    The Cahokians produced a variety of corn which provided so much nutrition that they had very high fertility rates. This made for a very powerful nation until the whitetail deer, upon which the population relied for protein, became scarce due to over-hunting, and the area around Cahokia became deforested.

    The people worshipped a fertile goddess, images of which have been found all around the settlement (which was larger than London at the time.) Eventually stockades were built to protect the population from other Indian people, who were less settled, worshipped warrior gods and increasingly engaged in wars with Cahokians. There were most likely internal conflicts as well. But in its height Cahokia was one of the most sophisticated cities on earth, with a complex political structure and flourishing arts.

    1. I don’t disagree with most of what you said. However,

      1) Today it is certainly not the largest earthen structure in the world. Not even close. Today all that remains are grassy hills.

      2) Earthen mounds are really not on the same level with stone structure you find in other parts of the world. The engineering required to build the pyramids or the great wall is totally different than building an earthen mound.

      3) For the most part, North American tribes were nomadic. In other parts of the world with nomadic peoples (Arabia and Central Asia) you also don’t see permanent structures like you find in Europe, Mexico, China, Mesopotamia or India.

      4) I am not arguing about the significance of the site, as it is probably the most significant settlement north of Mesa Verde. Nonetheless, it pales in comparison to what you can find in the American Southwest or in Mexico.

  10. A deeper exploration of this significant site would have offered some lessons on some of the very same issues humans are still dealing with today. Cahokia was the site of an extremely successful and sophisticated culture. The people had a very accurate astronomical observatory at and around Monk’s Mound, which is also remarkable for its state of preservation. This was due to the careful planning that went into the structure of the mounds, allowing for drainage. In its day Monk’s Mound was as tall as a ten-story building. It is the largest earthen structure in the world, not merely a “dirt hill”, and its base is comparable to the Great Pyramid at Giza and larger than the Pyramid of the Sun at Teotihuacan.

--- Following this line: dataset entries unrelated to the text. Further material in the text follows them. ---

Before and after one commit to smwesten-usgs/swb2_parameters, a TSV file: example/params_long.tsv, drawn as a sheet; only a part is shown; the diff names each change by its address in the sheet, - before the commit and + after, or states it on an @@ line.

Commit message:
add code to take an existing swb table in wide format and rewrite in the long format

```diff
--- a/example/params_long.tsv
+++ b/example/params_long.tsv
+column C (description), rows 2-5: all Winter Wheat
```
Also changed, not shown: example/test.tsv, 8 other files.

    The Cahokians produced a variety of corn which provided so much nutrition that they had very high fertility rates. This made for a very powerful nation until the whitetail deer, upon which the population relied for protein, became scarce due to over-hunting, and the area around Cahokia became deforested.

    The people worshipped a fertile goddess, images of which have been found all around the settlement (which was larger than London at the time.) Eventually stockades were built to protect the population from other Indian people, who were less settled, worshipped warrior gods and increasingly engaged in wars with Cahokians. There were most likely internal conflicts as well. But in its height Cahokia was one of the most sophisticated cities on earth, with a complex political structure and flourishing arts.

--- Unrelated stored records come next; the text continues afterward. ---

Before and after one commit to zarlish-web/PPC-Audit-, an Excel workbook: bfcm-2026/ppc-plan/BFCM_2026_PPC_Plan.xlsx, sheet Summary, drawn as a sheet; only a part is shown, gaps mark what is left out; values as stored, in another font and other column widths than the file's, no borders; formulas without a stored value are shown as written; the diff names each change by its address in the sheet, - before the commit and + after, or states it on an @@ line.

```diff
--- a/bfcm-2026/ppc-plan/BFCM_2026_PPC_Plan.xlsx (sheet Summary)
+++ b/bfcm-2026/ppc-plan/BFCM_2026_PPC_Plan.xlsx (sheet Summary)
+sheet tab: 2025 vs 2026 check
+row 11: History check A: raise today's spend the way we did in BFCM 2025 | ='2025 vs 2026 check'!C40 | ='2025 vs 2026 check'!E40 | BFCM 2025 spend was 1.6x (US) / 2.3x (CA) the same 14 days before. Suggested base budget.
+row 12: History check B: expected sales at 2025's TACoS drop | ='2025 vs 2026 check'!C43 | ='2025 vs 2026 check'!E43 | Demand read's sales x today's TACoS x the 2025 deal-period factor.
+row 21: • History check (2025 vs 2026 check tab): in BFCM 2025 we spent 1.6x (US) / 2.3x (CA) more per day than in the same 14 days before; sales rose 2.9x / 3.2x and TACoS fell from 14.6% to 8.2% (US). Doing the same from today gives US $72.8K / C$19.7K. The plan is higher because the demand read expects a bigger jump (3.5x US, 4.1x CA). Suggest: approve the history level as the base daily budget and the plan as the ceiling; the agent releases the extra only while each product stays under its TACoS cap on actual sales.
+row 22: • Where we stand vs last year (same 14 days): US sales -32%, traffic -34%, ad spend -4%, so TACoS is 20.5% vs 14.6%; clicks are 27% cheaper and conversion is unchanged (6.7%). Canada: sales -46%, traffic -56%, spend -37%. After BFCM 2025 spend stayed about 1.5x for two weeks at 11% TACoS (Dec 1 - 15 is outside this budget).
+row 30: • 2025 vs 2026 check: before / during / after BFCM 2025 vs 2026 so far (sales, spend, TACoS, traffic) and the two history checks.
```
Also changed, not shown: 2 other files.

    1. I don’t disagree with most of what you said. However,

      1) Today it is certainly not the largest earthen structure in the world. Not even close. Today all that remains are grassy hills.

      2) Earthen mounds are really not on the same level with stone structure you find in other parts of the world. The engineering required to build the pyramids or the great wall is totally different than building an earthen mound.

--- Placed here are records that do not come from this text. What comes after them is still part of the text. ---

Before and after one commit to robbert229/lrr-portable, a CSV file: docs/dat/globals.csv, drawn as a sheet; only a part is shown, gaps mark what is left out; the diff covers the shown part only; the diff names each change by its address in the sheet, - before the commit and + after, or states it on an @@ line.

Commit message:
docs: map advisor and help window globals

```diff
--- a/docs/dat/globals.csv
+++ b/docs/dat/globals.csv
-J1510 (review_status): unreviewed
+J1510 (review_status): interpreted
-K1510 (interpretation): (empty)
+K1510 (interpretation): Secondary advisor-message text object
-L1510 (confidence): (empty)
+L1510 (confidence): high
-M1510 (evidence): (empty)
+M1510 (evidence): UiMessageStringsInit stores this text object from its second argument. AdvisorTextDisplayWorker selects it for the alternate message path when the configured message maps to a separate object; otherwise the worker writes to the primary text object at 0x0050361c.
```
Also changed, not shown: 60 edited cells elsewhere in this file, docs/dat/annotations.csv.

      3) For the most part, North American tribes were nomadic. In other parts of the world with nomadic peoples (Arabia and Central Asia) you also don’t see permanent structures like you find in Europe, Mexico, China, Mesopotamia or India.

      4) I am not arguing about the significance of the site, as it is probably the most significant settlement north of Mesa Verde. Nonetheless, it pales in comparison to what you can find in the American Southwest or in Mexico.

Comments are closed.